On the train, I looked out the window and tears rolled down my cheeks.
Tiny purple wildflowers flecked the foliage along the train tracks as we whizzed past. Bits of confetti sprinkled from heaven. I imagined my tears running down, out the window and dripping along the path to stain the flowers. Passing over a river, the tears continued to pour down and mingle with the mountain water, fresh, cool and splashing over rocks.
I tried so hard to figure out why I couldn’t stop crying. The surface answer is that every time I say goodbye to Omi, I cry.
What if it is our last goodbye?
Just writing the questions brings another flood of tears.
But there is something beyond the fear of a last goodbye.
A visit to Omi’s is essentially the equivalent to staying at an authentic gasthaus in the German countryside: fresh coffee awaits every morning the moment you get up and shuffle downstairs, bare feet kissing the hardwood floor. For breakfast, pick from a schmorgasborg of pancakes, waffles, French toast, super snackers, scrambled eggs – or, all of the above.
Take a seat at the breakfast table, a café bistro set with red plaid seat cushions and tablecloth that match the kitchen’s red walls. A soft breeze whispers through the house from the yellow sun room, soft and cheery, brushing the lace curtains to the side until it swirls around the stairway’s pine banister.
After breakfast, sip a second cup of coffee outside, rocking in the porch swing with the flower boxes, wind chimes and humming birds.

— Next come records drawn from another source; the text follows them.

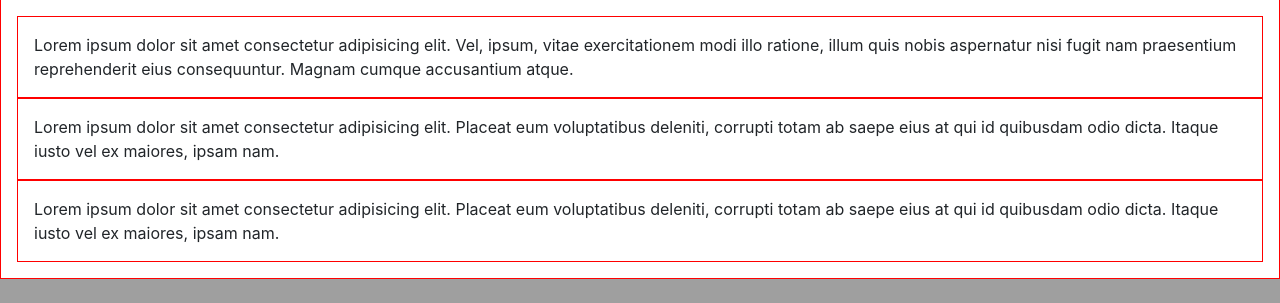
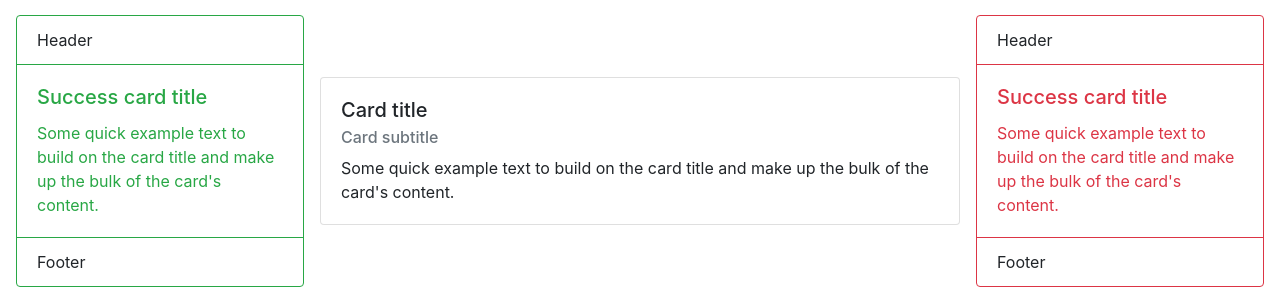
Before and after one commit to dip7501686040/notredamedelhi, a PHP site: page / in a window 1280 px wide. Shown: the part 553-856 px from the top of the page. Before the commit the page ends 832 px from the top, so only its background shows below. Run offline with PHP 8.4, Linux system fonts and the light colour scheme.

Commit message:
index content fixed

```diff
--- a/css/style.css
+++ b/css/style.css
@@ -1,6 +1,5 @@
 .debug {
   border: 1px solid red;
-  padding: 1rem;
 }
 
 /**...........navbar..............*/
@@ -23,11 +22,22 @@
 .event_message_notice {
   width: 100%;
   display: flex;
-  flex-wrap: wrap;
+  justify-content: center;
+  align-items: center;
 }
-.event_message_notice .event_message_notice {
-  min-width: 20%;
+.event_message_notice .event {
+  flex: 0 0 25%;
+  padding: 1rem;
 }
-.event_message_notice .common {
+.event_message_notice .message {
+  flex: 1 0 50%;
+}
+.event_message_notice .notice {
+  flex: 0 0 25%;
+}
+@media only screen and (max-width: 768px) {
+  .event_message_notice {
+    flex-direction: column;
+  }
 }
 /*........//index content........ */
--- a/index.php
+++ b/index.php
@@ -31,10 +31,38 @@ require_once('header.php');
 <!--........//slider........-->
 
 <!--........index content........-->
-<div class="event_message_notice debug">
-    <div class="event debug">Lorem ipsum dolor sit amet consectetur adipisicing elit. Vel, ipsum, vitae exercitationem modi illo ratione, illum quis nobis aspernatur nisi fugit nam praesentium reprehenderit eius consequuntur. Magnam cumque accusantium atque.</div>
-    <div class="message debug">Lorem ipsum dolor sit amet consectetur adipisicing elit. Placeat eum voluptatibus deleniti, corrupti totam ab saepe eius at qui id quibusdam odio dicta. Itaque iusto vel ex maiores, ipsam nam.</div>
-    <div class="notice debug">Lorem ipsum dolor sit amet consectetur adipisicing elit. Placeat eum voluptatibus deleniti, corrupti totam ab saepe eius at qui id quibusdam odio dicta. Itaque iusto vel ex maiores, ipsam nam.</div>
+<div class="event_message_notice">
+    <div class="event">
+        <div class="card border-success">
+            <div class="card-header bg-transparent border-success">Header</div>
+            <div class="card-body text-success">
+                <h5 class="card-title">Success card title</h5>
+                <p class="card-text">Some quick example text to build on the card title and make up the bulk of the card's content.</p>
+            </div>
+            <div class="card-footer bg-transparent border-success">Footer</div>
+        </div>
+    </div>
+    <div class="message">
+        <div class="card">
+            <div class="card-body">
+                <h5 class="card-title">Card title</h5>
+                <h6 class="card-subtitle mb-2 text-muted">Card subtitle</h6>
+                <p class="card-text">Some quick example text to build on the card title and make up the bulk of the card's content.</p>
+            </div>
+        </div>
+    </div>
+    <div class="notice">
+        <div class="event">
+            <div class="card border-danger">
+                <div class="card-header bg-transparent border-danger">Header</div>
+                <div class="card-body text-danger">
+                    <h5 class="card-title">Success card title</h5>
+                    <p class="card-text">Some quick example text to build on the card title and make up the bulk of the card's content.</p>
+                </div>
+                <div class="card-footer bg-transparent border-danger">Footer</div>
+            </div>
+        </div>
+    </div>
 </div>
 
 <!--........//index content........-->
```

She told me about Mutti, her mother, a petite woman who worked culinary miracles in their tiny Frankfurt apartment, where the kitchen is smaller than an American bathroom. Young Marlies used to watch Mutti in the kitchen and wonder how she always seemed to produce delicious morsels of food when there was none.
“She was an angel,” Omi said. “Sometimes I even saw her wings.”